> [Your objective]: Show, in full, each line of the data that contains "namespace".

> [Supplied information]:
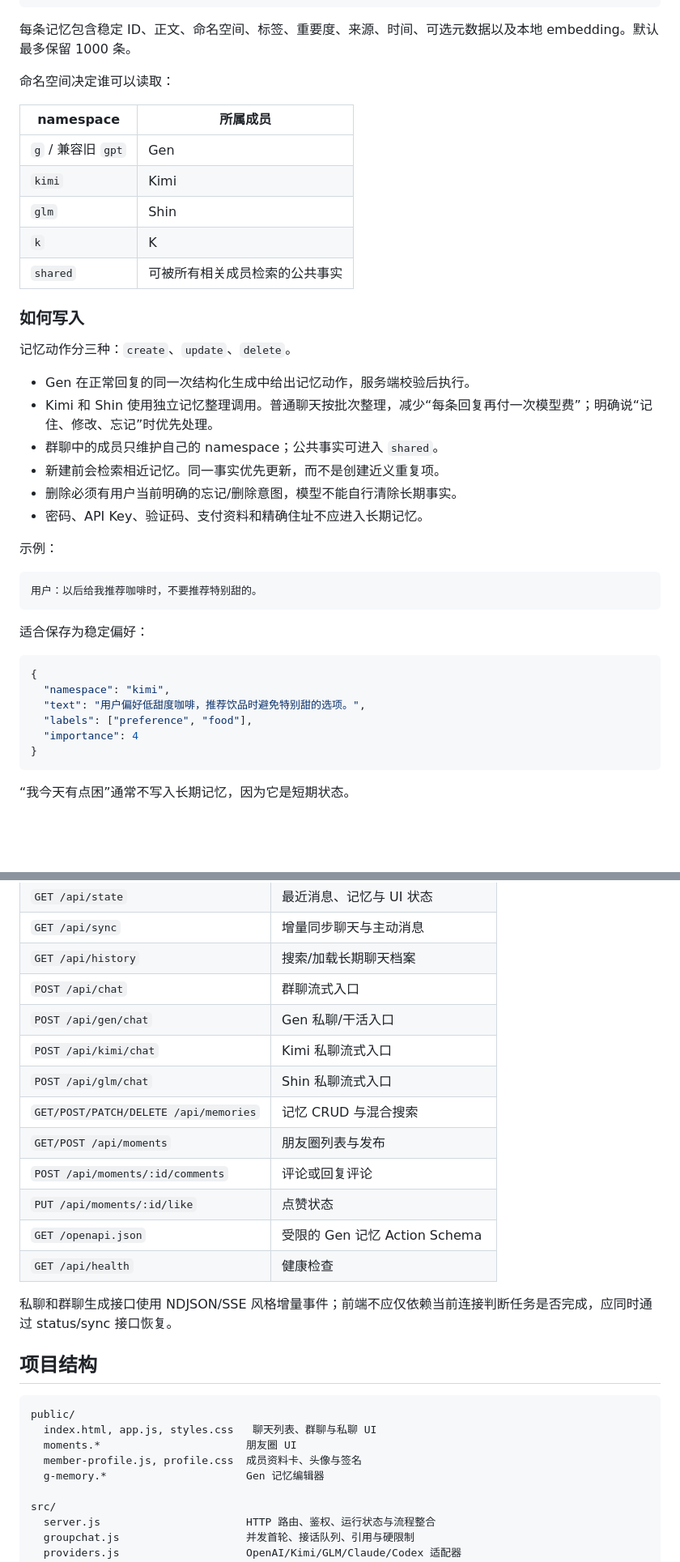
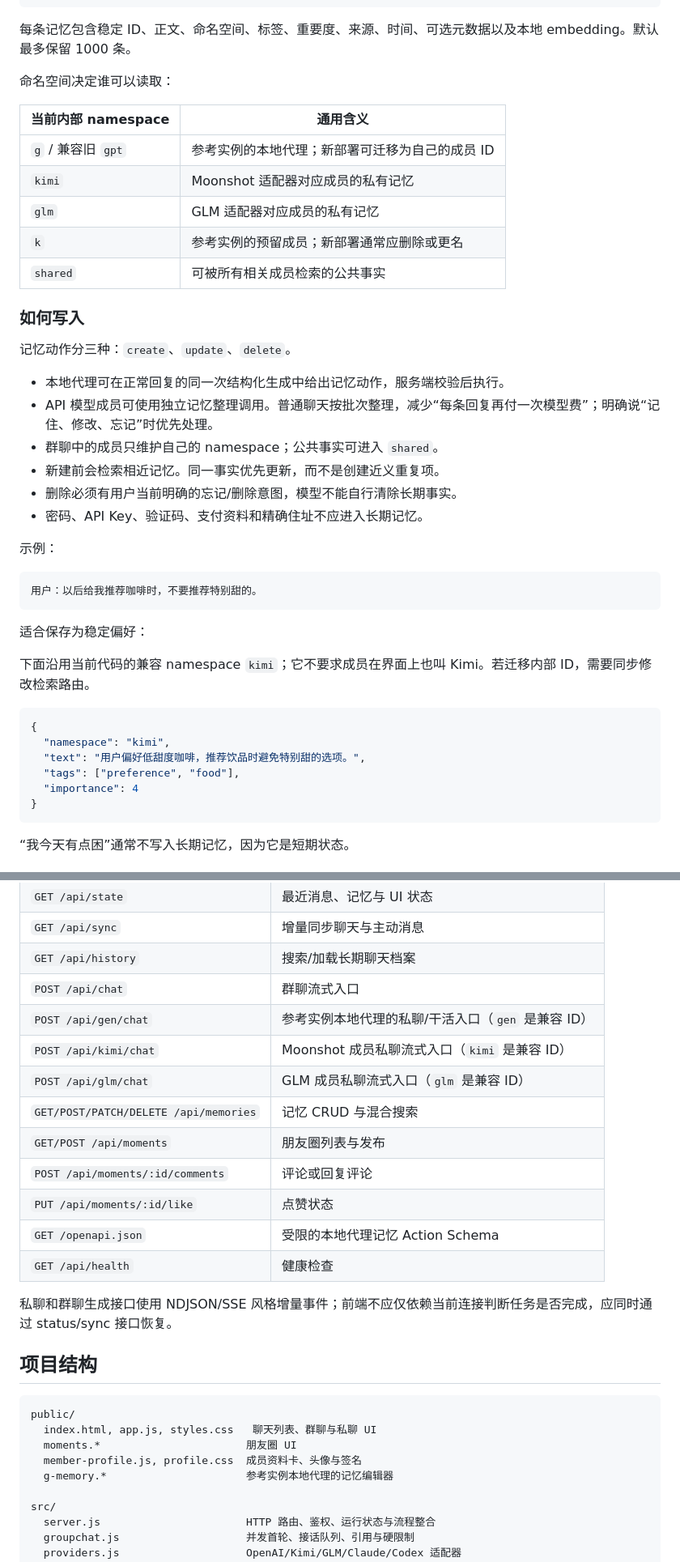
Before and after one commit to dengyachen643-afk/LIVING-ROOM, a Markdown page: README.md, 2 parts joined by grey strips. Shown at 81% size. GitHub-like rendering; blank space fills up the shorter version.

````diff
--- a/README.md
+++ b/README.md
@@ -279,20 +307,20 @@ Kimi 会被重点邀请，但其他在线成员仍可判断自己是否值得接
 
 命名空间决定谁可以读取：
 
-| namespace | 所属成员 |
+| 当前内部 namespace | 通用含义 |
 | --- | --- |
-| `g` / 兼容旧 `gpt` | Gen |
-| `kimi` | Kimi |
-| `glm` | Shin |
-| `k` | K |
+| `g` / 兼容旧 `gpt` | 参考实例的本地代理；新部署可迁移为自己的成员 ID |
+| `kimi` | Moonshot 适配器对应成员的私有记忆 |
+| `glm` | GLM 适配器对应成员的私有记忆 |
+| `k` | 参考实例的预留成员；新部署通常应删除或更名 |
 | `shared` | 可被所有相关成员检索的公共事实 |
 
 ### 如何写入
 
 记忆动作分三种：`create`、`update`、`delete`。
 
-- Gen 在正常回复的同一次结构化生成中给出记忆动作，服务端校验后执行。
-- Kimi 和 Shin 使用独立记忆整理调用。普通聊天按批次整理，减少“每条回复再付一次模型费”；明确说“记住、修改、忘记”时优先处理。
+- 本地代理可在正常回复的同一次结构化生成中给出记忆动作，服务端校验后执行。
+- API 模型成员可使用独立记忆整理调用。普通聊天按批次整理，减少“每条回复再付一次模型费”；明确说“记住、修改、忘记”时优先处理。
 - 群聊中的成员只维护自己的 namespace；公共事实可进入 `shared`。
 - 新建前会检索相近记忆。同一事实优先更新，而不是创建近义重复项。
 - 删除必须有用户当前明确的忘记/删除意图，模型不能自行清除长期事实。
@@ -306,11 +334,13 @@ Kimi 会被重点邀请，但其他在线成员仍可判断自己是否值得接
 
 适合保存为稳定偏好：
 
+下面沿用当前代码的兼容 namespace `kimi`；它不要求成员在界面上也叫 Kimi。若迁移内部 ID，需要同步修改检索路由。
+
 ```json
 {
   "namespace": "kimi",
   "text": "用户偏好低甜度咖啡，推荐饮品时避免特别甜的选项。",
-  "labels": ["preference", "food"],
+  "tags": ["preference", "food"],
   "importance": 4
 }
 ```
@@ -520,14 +550,14 @@ git ls-files | Select-String -Pattern 'state.json|sqlite|uploads|\.env$|MEMORY'
 | `GET /api/sync` | 增量同步聊天与主动消息 |
 | `GET /api/history` | 搜索/加载长期聊天档案 |
 | `POST /api/chat` | 群聊流式入口 |
-| `POST /api/gen/chat` | Gen 私聊/干活入口 |
-| `POST /api/kimi/chat` | Kimi 私聊流式入口 |
-| `POST /api/glm/chat` | Shin 私聊流式入口 |
+| `POST /api/gen/chat` | 参考实例本地代理的私聊/干活入口（`gen` 是兼容 ID） |
+| `POST /api/kimi/chat` | Moonshot 成员私聊流式入口（`kimi` 是兼容 ID） |
+| `POST /api/glm/chat` | GLM 成员私聊流式入口（`glm` 是兼容 ID） |
 | `GET/POST/PATCH/DELETE /api/memories` | 记忆 CRUD 与混合搜索 |
 | `GET/POST /api/moments` | 朋友圈列表与发布 |
 | `POST /api/moments/:id/comments` | 评论或回复评论 |
 | `PUT /api/moments/:id/like` | 点赞状态 |
-| `GET /openapi.json` | 受限的 Gen 记忆 Action Schema |
+| `GET /openapi.json` | 受限的本地代理记忆 Action Schema |
 | `GET /api/health` | 健康检查 |
 
 私聊和群聊生成接口使用 NDJSON/SSE 风格增量事件；前端不应仅依赖当前连接判断任务是否完成，应同时通过 status/sync 接口恢复。
@@ -539,7 +569,7 @@ public/
   index.html, app.js, styles.css   聊天列表、群聊与私聊 UI
   moments.*                       朋友圈 UI
   member-profile.js, profile.css  成员资料卡、头像与签名
-  g-memory.*                      Gen 记忆编辑器
+  g-memory.*                      参考实例本地代理的记忆编辑器
 
 src/
   server.js                       HTTP 路由、鉴权、运行状态与流程整合
````
Also changed, not shown: other parts of README.md (+62 -34 lines).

> [Finished exercise]:
-| namespace | 所属成员 |
+| 当前内部 namespace | 通用含义 |
 - 群聊中的成员只维护自己的 namespace；公共事实可进入 `shared`。
+下面沿用当前代码的兼容 namespace `kimi`；它不要求成员在界面上也叫 Kimi。若迁移内部 ID，需要同步修改检索路由。
   "namespace": "kimi",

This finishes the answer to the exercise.